Here an employer must first apply to the CRB to become a Registered Body, i.e. an employer, organisation or individual who is entitled to ask exempted questions under ROA. Whilst again it is the individual who applies for Disclosure, the application for Standard Disclosure must be countersigned by a Registered Body. The results of the Disclosure will be sent both to the individual and the Registered Body.
Stage Three - Enhanced Disclosure Enhanced Disclosure is the highest level of disclosure and only available in respect of those individuals who-
• regularly care for, train, supervise or are in sole charge of either children under the age of 18 or vulnerable adults aged 18 and over; or
• are involved in certain aspects of gaming and lotteries; or
• register for the purposes of child minding and day care under the Children Act 1989; or
• seek approval for or with whom foster children are placed under the Children Act 1989 and/or relevant Scottish statutory provisions.
In addition to the details contained in a Standard Disclosure an Enhanced Disclosure may contain further information because it involves an extra level of checking with local police force records in addition to the details held on the Police National Computer and the DH and DfES listings. The local police information may, at the discretion of the Chief Constable, either be contained within the Disclosure itself or, should the Chief Constable not wish certain information to be seen by the potential employee, sent under separate cover to the employer. If sent separately the Disclosure certificate will refer to the fact that this has taken place.
The CRB has now issued over 6 million disclosures and processes over 55,000 checks per week in relation to Standard and Enhanced Disclosure.
Code of Practice
The potential widespread release of sensitive information by the Disclosure process creates its own problems, not least in terms of privacy and confidentiality. For this reason the scheme is accompanied by a Code of Practice for Registered Persons and other recipients of Disclosure Information which aims to ensure that information revealed by Disclosure is fairly and properly used by recipients. Where the CRB believes that a registered person has failed to comply with the Code of Practice, or countersigned an application at the request of a body or individual that has failed to comply with the Code of Practice, the CRB may refuse to issue a Disclosure.
The Code sets out employers' obligations in respect of the case of information obtained through Standard and Enhanced Disclosure. Companies are required to delete information about criminal convictions collected in the course of the recruitment process once it has been verified through a Criminal Records Bureau Disclosure, unless in exceptional circumstances the information is clearly relevant to the ongoing employment relationship. Employers should consider the possibility that some business needs might be satisfied by using anonymised rather than identifiable records. This is consistent with the Criminal Records Bureau Code of Conduct. However, where there is a legal obligation to retain specified information for longer than six months, this must be respected. The Code also prohibits employers from sharing with other employers, the information obtained through a disclosure.
The CRB's website at www.crb.gov.uk has some detailed and very useful information available for employers on the Bureau itself, the Disclosure process and the Code of Practice.

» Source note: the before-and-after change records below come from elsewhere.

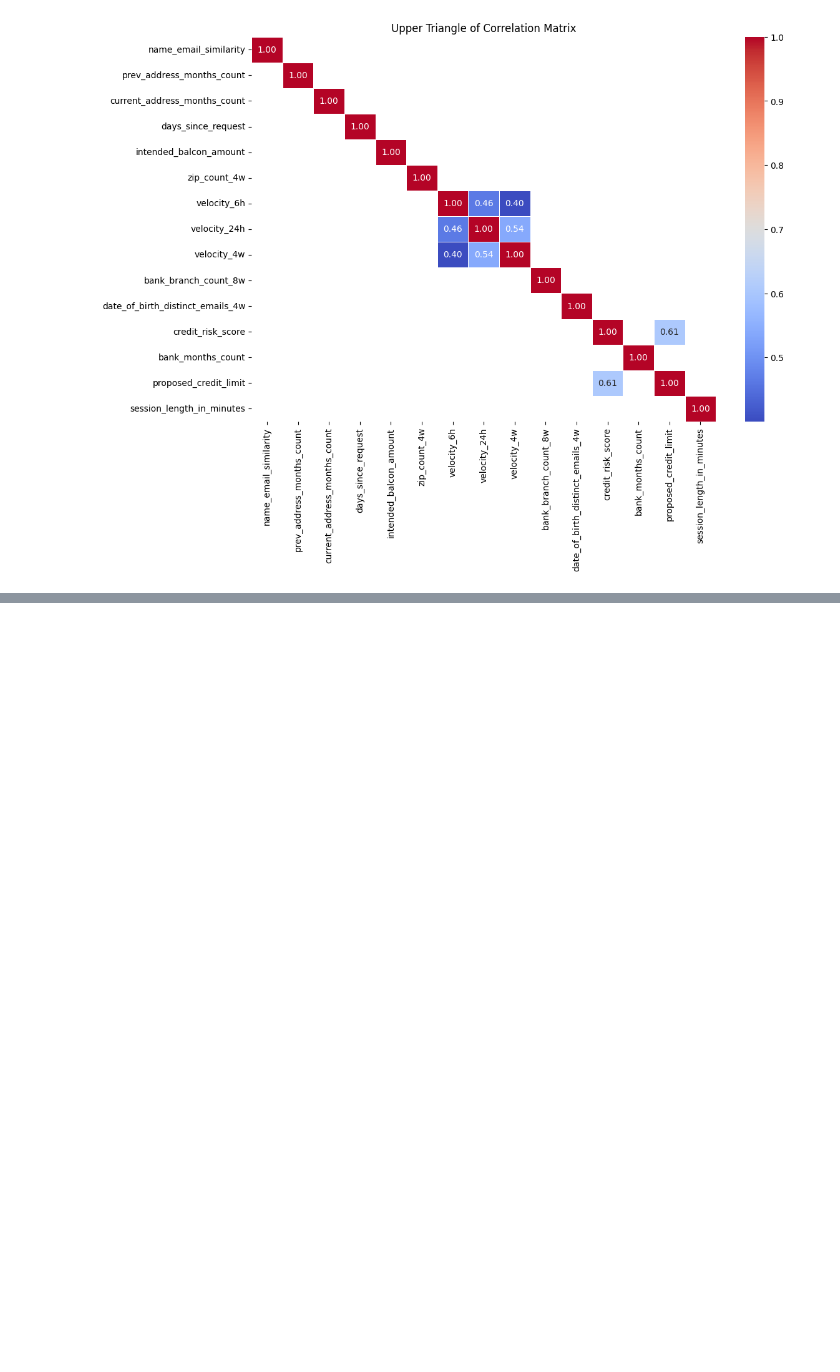
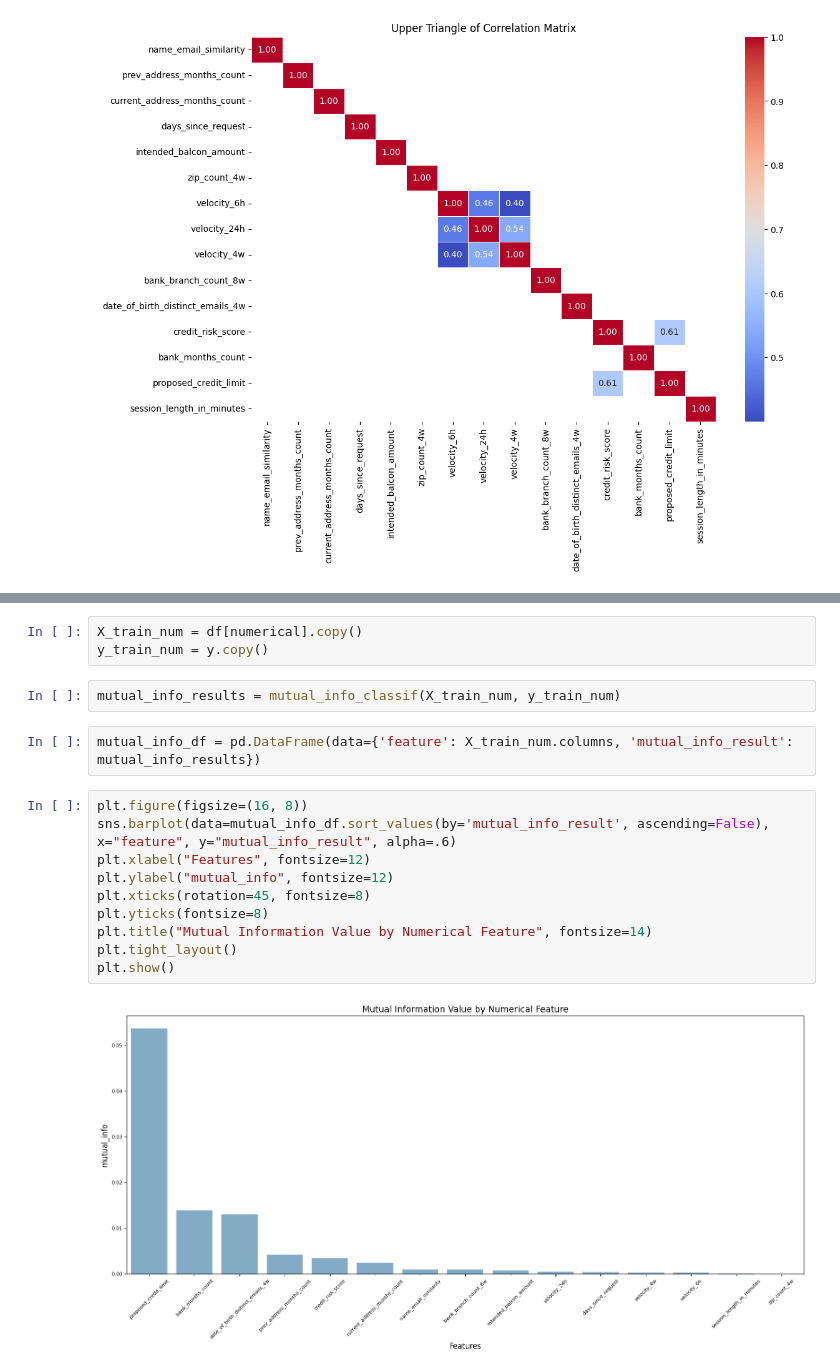
Before and after one commit to Nikhil172913832/Bank_fraud, a Jupyter notebook: BAF.ipynb, the cells around one changed output, grey strips where cells are left out. Drawn from its saved outputs; the diff is of its cells as text; blank space fills up the shorter version.

```diff
--- a/BAF.ipynb
+++ b/BAF.ipynb
@@ -105,0 +234,19 @@ plt.show()
+# %%
+X_train_num = df[numerical].copy()
+y_train_num = y.copy()
+# %%
+mutual_info_results = mutual_info_classif(X_train_num, y_train_num)
+# %%
+mutual_info_df = pd.DataFrame(data={'feature': X_train_num.columns, 'mutual_info_result': mutual_info_results})
+# %%
+plt.figure(figsize=(16, 8))
+sns.barplot(data=mutual_info_df.sort_values(by='mutual_info_result', ascending=False), x="feature", y="mutual_info_result", alpha=.6)
+plt.xlabel("Features", fontsize=12)
+plt.ylabel("mutual_info", fontsize=12)
+plt.xticks(rotation=45, fontsize=8)
+plt.yticks(fontsize=8)
+plt.title("Mutual Information Value by Numerical Feature", fontsize=14)
+plt.tight_layout()
+plt.show()
+# %% [output]
+[figure, added]
```
Also changed, not shown: parts of 20 cells of this notebook.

Kate Hodgkiss, a solicitor at the international law firm DLA Piper Rudnick Gray Cary UK LLP. Kate.Hodgkiss@dlapiper.com
Andrew Twomey, a trainee solicitor at the international law firm DLA Piper Rudnick Gray Cary UK LLP. Andrew.Twomey@dlapiper.com